1. Department of Anesthesiology and Pain Medicine, Asan Medical Center, University of Ulsan College of Medicine, Seoul, Republic of Korea;
2. Department of Anesthesiology and Pain Medicine, National Police Hospital, Seoul, Republic of Korea;
3. Department of Surgery, Asan Medical Center, University of Ulsan College of Medicine, Seoul, Republic of Korea.
Background: Pediatric liver transplantation (LT) is strongly associated with increased intraoperative blood transfusion requirement and postoperative morbidity and mortality. In the present study, we aimed to assess the risk factors associated with massive transfusion in pediatric LT, and examined the effect of massive transfusion on the postoperative outcomes.
Methods: We enrolled pediatric patients who underwent LT between December 1994 and June 2015. Massive transfusion was defined as the administration of red blood cells ≥100% of the total blood volume during LT. The cases of pediatric LT were assigned to the massive transfusion or no-massive transfusion (administration of red blood cells <100% of the total blood volume during LT) group. Univariate and multivariate logistic regression analyses were performed to evaluate the risk factors associated with massive transfusion in pediatric LT. Kaplan-Meier survival analysis, with the log rank test, was used to compare graft and patient survival within 6 months after pediatric LT between the 2 groups.
Results: The total number of LT was 112 (45.0%) and 137 (55.0%) in the no-massive transfusion and massive transfusion groups, respectively. Multivariate logistic regression analysis indicated that high white blood cell (WBC) count, low platelet count, and cadaveric donors were significant predictive factors of massive transfusion during pediatric LT. The graft failure rate within 6 months in the massive transfusion group tended to be higher than that in the no-massive transfusion group (6.6% vs. 1.8%, P = 0.068). However, the patient mortality rate within 6 months did not differ significantly between the massive transfusion and no-massive transfusion groups (7.3% vs. 7.1%, P = 0.964).
Conclusion: Massive transfusion during pediatric LT is significantly associated with a high WBC count, low platelet count, and cadaveric donor. This finding can provide a better understanding of perioperative blood transfusion management in pediatric LT recipients.

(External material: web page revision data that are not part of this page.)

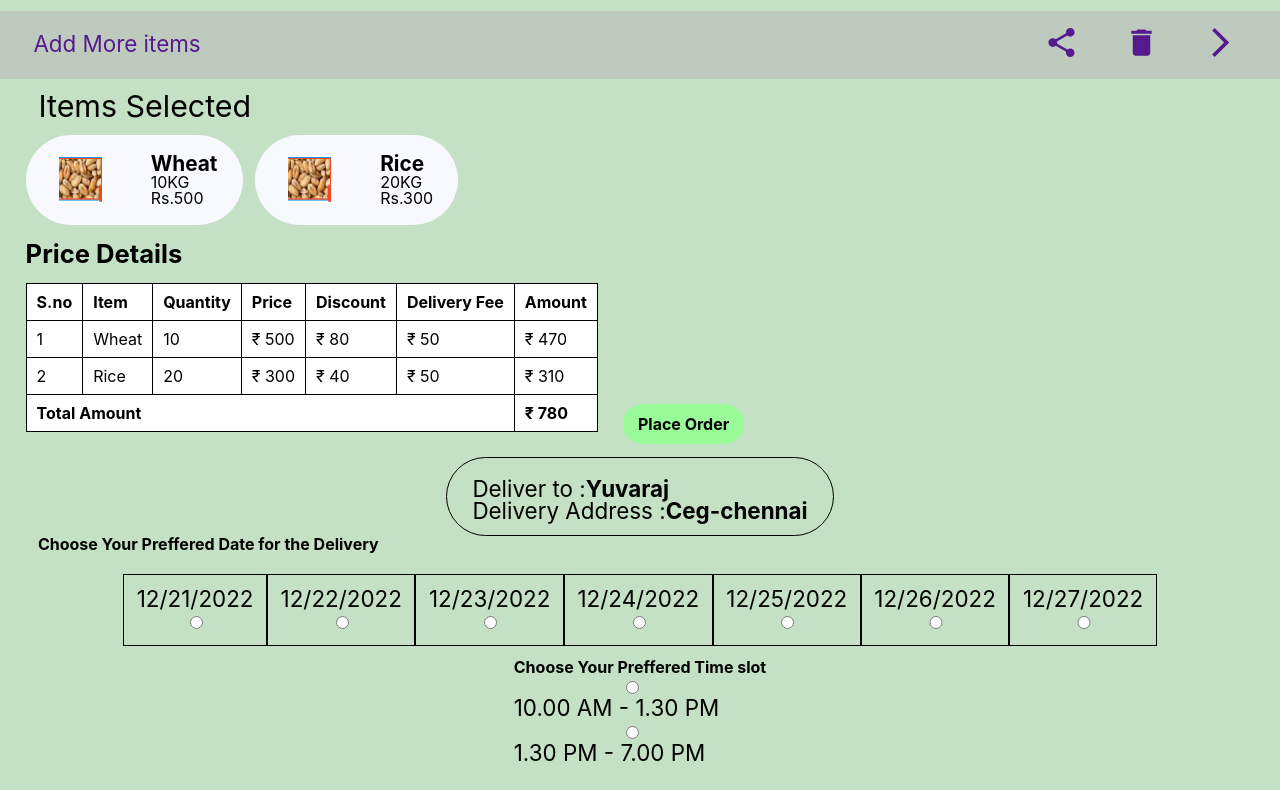
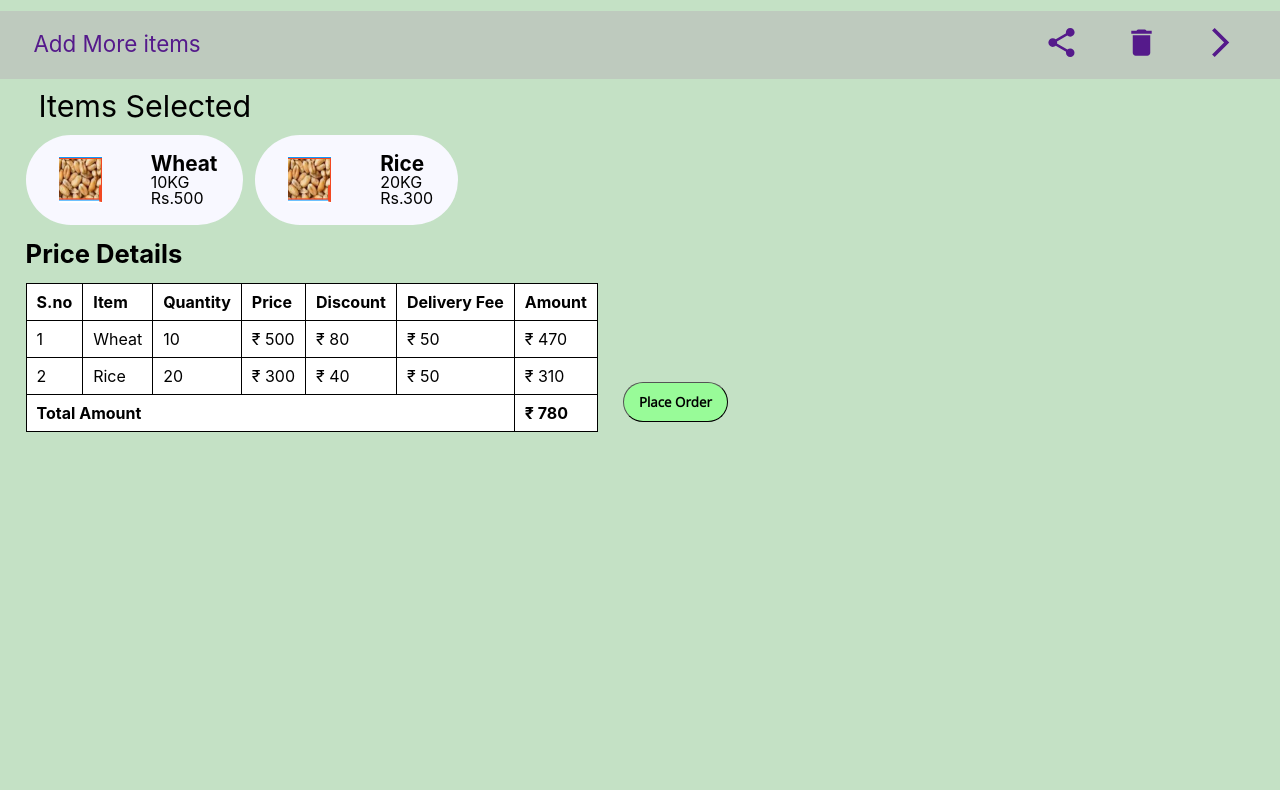
Before and after one commit to sanjith-s/farmenience, a React (Vite) app: page / in a window 1280 px wide. Shown: the part 244-1034 px from the top of the page. After the commit the page ends 800 px from the top, so only its background shows below. Built offline with nearby package versions, Linux system fonts and the light colour scheme.

Commit message:
added order summary in page m12

```diff
--- /dev/null
+++ b/src/components/orderSummary.jsx
@@ -0,0 +1,66 @@
+import React from "react";
+import "../css/pageM12.css";
+function Fname(props) {
+    const itemsAdded=props.itemDetails;
+    const [username,Address] = props.userDetails;
+    var dates = [];
+    var curdate = new Date();
+    for (var i = 0;i <= 6;i++) {
+    var thatDate = new Date();
+    thatDate.setDate(curdate.getDate()+i);
+    dates.push(thatDate);
+    }
+    const handleContinue = props.handleContinue;
+    var total_amount = 0;
+    itemsAdded.forEach(item=>{
+    total_amount += (item.price - item.discount + 50);
+    })
+  return (
+       <div className="orderSummary" id="orderSummary">
+
+                      <div className="address-box">
+                             <div className="del-address">
+                                   <div className="add1">
+                                       <div className="top top1"><span>Deliver to : </span></div>
+                                       <div className="ans ans1"><span>{username}</span></div>
+                                   </div>
+                                   <div className="add2">
+                                       <div className="top top2"><span>Delivery Address :</span></div>
+                                       <div className=" ans ans2"><span>{Address}</span></div>
+                                   </div>
+                            </div>
+                     </div>
+                     <p  className="ex-text bot-head">Choose Your Preffered Date for the Delivery</p><br />
+                     <div className="del-slot">
+                         {dates.map(date=>{
+                         return <div className="d-box">
+                               <p>{date.toLocaleDateString()}</p>
+                               <input type="radio" name="date-opt" className="date-option" />
+                               </div>
+                        })}
+                     </div>
+                     <div className="time-slot" style={{textAlign:"center"}}>
+                           <div className="time-sl" style={{textAlign:"left",display:"inline-block"}}>
+                                 <p className="ex-text">Choose Your Preffered Time slot</p>
+                                 <input type="radio" name="time-opt" /><span>10.00 AM - 1.30 PM</span><br/>
+                                 <input type="radio" name="time-opt" /><span>1.30 PM - 7.00 PM</span>
+                           </div>
+                     </div>
+
+                     <h1 className="bot-head">Price Details</h1><br />
+                     <div className="table1">
+                            <div><table border="2">
+                                 <tr className="bold"><td>S.no</td><td>Item</td><td>Quantity</td><td>Price</td><td>Discount</td><td>Delivery Fee</td><td>Amount</td></tr>
+                                 {itemsAdded.map((item,index)=>{
+                                  return <tr><td>{index+1}</td><td>{item.iName}</td><td>{item.quantity}</td><td> ₹ {item.price}</td><td>₹ {item.discount}</td><td>₹ 50</td><td>₹ {item.price + 50 - item.discount}</td></tr>
+                                  })
+                                  }
+                                 <tr className="bold"><td colSpan="6">Total Amount</td><td>₹ {total_amount}</td></tr>
+                                 </table>
+                            </div>
+                           <div className="order-row"><div><button onClick={handleContinue} className="order-btn">Continue</button></div></div>
+                     </div>
+                </div>
+            )
+}
+export default Fname;
--- /dev/null
+++ b/src/components/payment-page.jsx
@@ -0,0 +1,7 @@
+import React from 'react';
+function Fname() {
+	return <div>
+
+	</div>
+}
+export default Fname;
--- a/src/css/pageM12.css
+++ b/src/css/pageM12.css
@@ -64,7 +64,6 @@
 .ans {
 	font-weight: bolder;
 }
-
 .chg-btn {
 	display: inline-block;
 	padding: 3px;
@@ -208,6 +207,9 @@
 }
 .order-summary {
 	font-size: 1.4rem;
-	padding: 1%;
+/*	padding: 1%;*/
 	text-align: center;
+/*	padding-bottom: 2%;*/
+/*	display: none;*/
+/*    visibility: none;*/
 }
--- a/src/pageM12.jsx
+++ b/src/pageM12.jsx
@@ -2,17 +2,18 @@ import React,{useState} from 'react';
 import KeyboardBackspaceIcon from '@mui/icons-material/KeyboardBackspace';
 import './css/pageM12.css';
 import ShareIcon from '@mui/icons-material/Share';
-import * as Scroll from 'react-scroll';
-import { Link, Button, Element, Events, animateScroll as scroll, scrollSpy, scroller } from 'react-scroll'
 import DeleteIcon from '@mui/icons-material/Delete';
 import ArrowForwardIosIcon from '@mui/icons-material/ArrowForwardIos';
 import ShoppingCartIcon from '@mui/icons-material/ShoppingCart';
 import ItemBox from './components/itemBox';
 import ProcessBar from './components/process_bar';
+import OrderSummary from './components/orderSummary';
+import PaymentPage from './components/payment-page';
 function Fname() {
   var username = "Yuvaraj";
   var [Address,setAddress] = useState("Ceg-chennai");
   var [isEditOn,setEditOn] = useState(false);
+  var [displays,setDisplay] = useState(["","none","none"]);
   var total_amount = 0;
   const GiveEdit = () => {
     setEditOn(true);
@@ -25,41 +26,41 @@ function Fname() {
     setAddress(document.querySelector(".add-in").value);
   }
   var [process_no,setProcess] = useState([1,'10']);
+  const placeOrder = () => {
+    setDisplay(["","","none"]);
+    setProcess([2,'55']);
+    setTimeout(()=>{
+        setDisplay(["none","","none"]);
+    }, 150);
+  }
+  const handleContinue = () => {
+   setDisplay(["none","",""]);
+    setProcess([3,'90']);
+    setTimeout(()=>{
+        setDisplay(["none","none",""]);
+    }, 150);
+  }
 
-  const placeOrder = () => {
-    setProcess([2,'55']);
-  }
-  var dates = [];
-  var curdate = new Date();
-  for (var i = 0;i <= 6;i++) {
-  var thatDate = new Date();
-  thatDate.setDate(curdate.getDate()+i);
-  dates.push(thatDate);
-  }
-  const itemsAdded = [
-   {
+  const itemsAdded = [ {
     iName : "Wheat",
     quantity : 10,
     price : 500,
     imgSrc:"",
     discount:80
-   },
-   {
+   }, {
     iName : "Rice",
     quantity : 20,
     price : 300,
     imgSrc:"",
     discount:40
-   }
-    ]
+   } ]
   itemsAdded.forEach(item=>{
     total_amount += (item.price - item.discount + 50);
   })
   return (
-     <div className="paymentpage">
+     <div className="cart1">
          <div className="pay-details">
-         <Element className="page1" id="page1">
-             <div className="pay-nav">
+         <div className="pay-nav">
                 <div className="cart">
                     <div><a className="cart-ele1 back-btn"><KeyboardBackspaceIcon className="back-icon" fontSize="large" /></a></div>
                     <div className="cart-ele2"><h1 className="cart-text">My Cart</h1></div>
@@ -76,6 +77,7 @@ function Fname() {
                    <ProcessBar bgcolor="blue" progress={process_no[1]}  height={7} />
                 </div>
              </div>
+         <div className="page1" id="page1" style={{display:displays[0]}}>
              <div className="address-box">
                 <div className="del-address">
                     <div className="add1"><div className="top top1"><span>Deliver to : </span></div><div className="ans ans1"><span>{username}</span></div></div>
@@ -107,46 +109,19 @@ function Fname() {
                         return <tr><td>{index+1}</td><td>{item.iName}</td><td>{item.quantity}</td><td> ₹ {item.price}</td><td>₹ {item.discount}</td><td>₹ 50</td><td>₹ {item.price + 50 - item.discount}</td></tr>
                        })
                        }
-                       <tr className="bold"><td colspan="6"><strong>Total Amount </strong></td><td>₹ {total_amount}</td></tr>
+                       <tr className="bold"><td colSpan="6">Total Amount</td><td>₹ {total_amount}</td></tr>
                       </table>
                  </div>
-              <div className="order-row"><div><Link to="order-summary" smooth={true} duration={500} className="order-btn" onClick={placeOrder}>Place Order</Link></div></div>
+              <div className="order-row"><div><button onClick={placeOrder} className="order-btn">Place Order</button></div></div>
 
              </div>
-             </Element>
-             <Element className="order-summary" id="order-summary">
-              <div className="orderSummary">
-
-                <div className="address-box">
-                <div className="del-address">
-                    <div className="add1">
-                        <div className="top top1"><span>Deliver to : </span></div>
-                        <div className="ans ans1"><span>{username}</span></div>
-                    </div>
-                    <div className="add2">
-                        <div className="top top2"><span>Delivery Address :</span></div>
-                        <div className=" ans ans2"><span>{Address}</span></div>
-                    </div>
-                </div>
-                </div>
-                <p  className="ex-text bot-head">Choose Your Preffered Date for the Delivery</p><br />
-                <div className="del-slot">
-                  {dates.map(date=>{
-                    return <div className="d-box">
-                       <p>{date.toLocaleDateString()}</p>
-                       <input type="radio" name="date-opt" className="date-option" />
-                    </div>
-                  })}
-                </div>
-                <div className="time-slot" style={{textAlign:"center"}}>
-                <div style={{textAlign:"left",display:"inline-block"}}>
-                 <p className="ex-text">Choose Your Preffered Time slot</p>
-                  <input type="radio" name="time-opt" /><span>10.00 AM - 1.30 PM</span><br/>
-                  <input type="radio" name="time-opt" /><span>1.30 PM - 7.00 PM</span>
-                </div>
-                </div>
-               </div>
-             </Element>
+             </div>
+             <div name="order-summary" className="order-summary" style={{display:displays[1]}} id="order-summary">
+                 <OrderSummary itemDetails={itemsAdded} userDetails={[username,Address]} handleContinue={handleContinue}/>
+             </div>
+             <div className="payment-page" style={{display:displays[2]}}>
+                 <PaymentPage />
+             </div>
          </div>
      </div>
   )
```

Keywords: pediatric liver transplantation, massive transfusion, risk factors.